After a few family platicas, Erika, Big J, Baby K and I decided that La Quinceañera would trade her over-puffed dress and pastel pumps for a visit to New York City and most importantly the New York Public Library, which I told her had one of the largest book collections in the whole world. Big J reads almost two novels a week and loves all things antique and old. The quiet and dimly lit elegance of the NYPL would replace the elegance she once felt would be present at her “traditional” Quinceañera.
It is true that as a Lesbiana Amma and Mamì, we are creating our own family traditions and rites of passages. Instead of getting pregnant with a baby at 15, I can definitely say that Big J became impregnated with a larger view of the world and its opportunities available to her. Not only did we go to the breathtaking shelves of the NYPL, we ate cheesecake each night in Little Italy, visited several bookstores, NYU, CUNY, the Museum of Modern Art , and went ice skating in Central Park, but we did it all for as little as the price of renting out a dance hall on the Southside of San Anto!
On our last evening in New York City, Big J walked about 30 paces ahead of us down the escalator into the Metro station. I saw in her step a heavier stance, in her shoulders a higher posture, and in her movement a beautiful grace. WIthout our guidance, she confidently boarded the train and for a moment I imagined her walking down the church isle in the huge white dress she had her eye on when she was still planning the Quinceañera party. The little mirage quickly dissolved and there she was again, a young woman in her trendy skinny jeans and converse walking down the isle of the world. We are happy with our new Quinceañera traditions and our lovely daughter.

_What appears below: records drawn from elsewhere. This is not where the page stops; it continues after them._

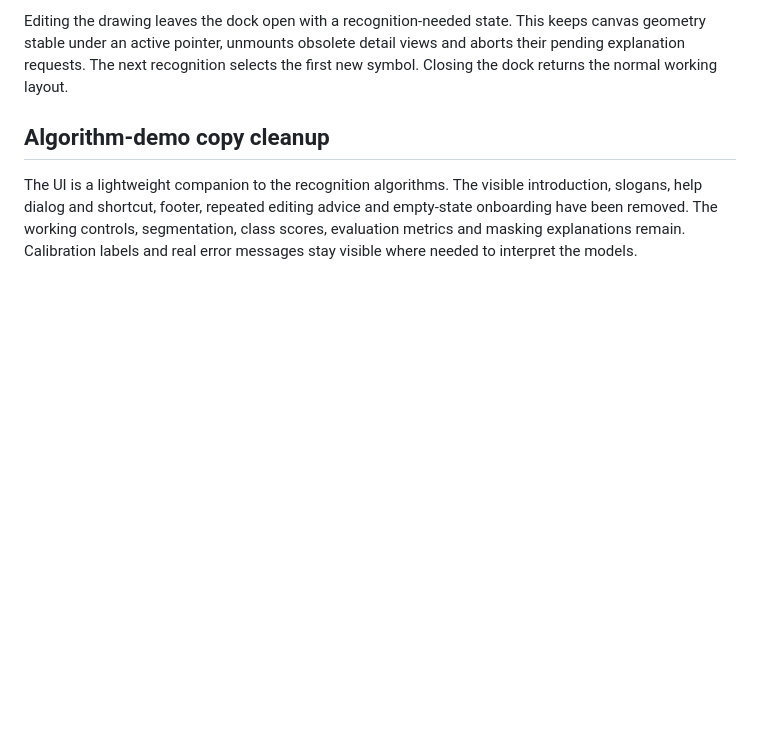
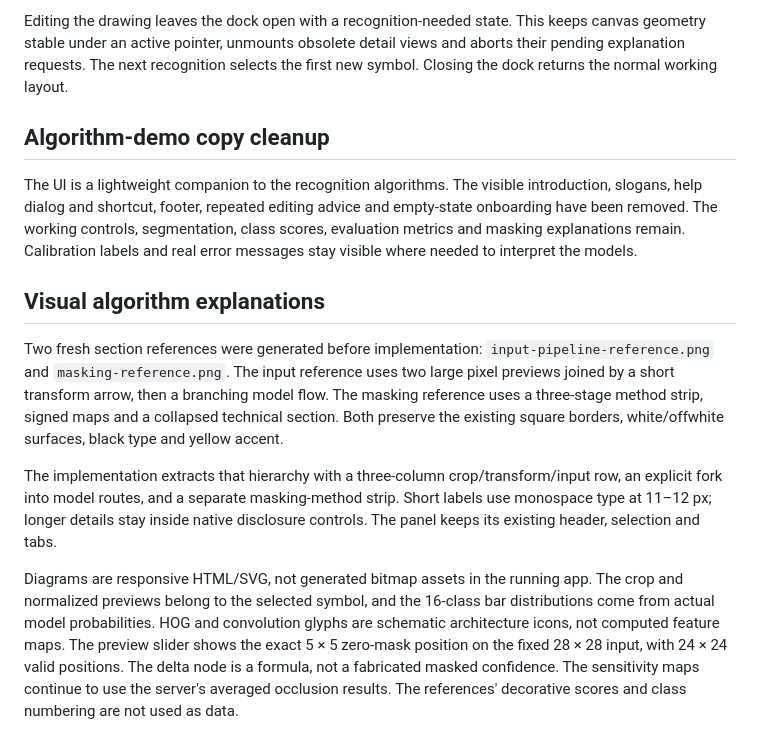
Before and after one commit to lelouchzr/MNIST-Handwriting-Calculator-SVM-CNN, a Markdown page: docs/design/art-direction.md, the part around the change. Drawn GitHub-style; blank space fills up the shorter version.

```diff
--- a/docs/design/art-direction.md
+++ b/docs/design/art-direction.md
@@ -111,3 +111,26 @@ introduction, slogans, help dialog and shortcut, footer, repeated editing advice
 and empty-state onboarding have been removed. The working controls, segmentation,
 class scores, evaluation metrics and masking explanations remain. Calibration
 labels and real error messages stay visible where needed to interpret the models.
+
+## Visual algorithm explanations
+
+Two fresh section references were generated before implementation:
+`input-pipeline-reference.png` and `masking-reference.png`. The input reference
+uses two large pixel previews joined by a short transform arrow, then a branching
+model flow. The masking reference uses a three-stage method strip, signed maps
+and a collapsed technical section. Both preserve the existing square borders,
+white/offwhite surfaces, black type and yellow accent.
+
+The implementation extracts that hierarchy with a three-column crop/transform/input
+row, an explicit fork into model routes, and a separate masking-method strip. Short
+labels use monospace type at 11–12 px; longer details stay inside native disclosure
+controls. The panel keeps its existing header, selection and tabs.
+
+Diagrams are responsive HTML/SVG, not generated bitmap assets in the running app.
+The crop and normalized previews belong to the selected symbol, and the 16-class
+bar distributions come from actual model probabilities. HOG and convolution glyphs
+are schematic architecture icons, not computed feature maps. The preview slider
+shows the exact 5 × 5 zero-mask position on the fixed 28 × 28 input, with 24 × 24
+valid positions. The delta node is a formula, not a fabricated masked confidence.
+The sensitivity maps continue to use the server's averaged occlusion results.
+The references' decorative scores and class numbering are not used as data.
```
Also changed, not shown: README.md (+13 -2 lines), docs/inspector-diagrams-mobile.png (added), docs/inspector-input-pipeline.png (added), docs/inspector-masking-diagram.png (added), 2 other files.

Little K is planning her Quinceañera trip for 2014! Vacation!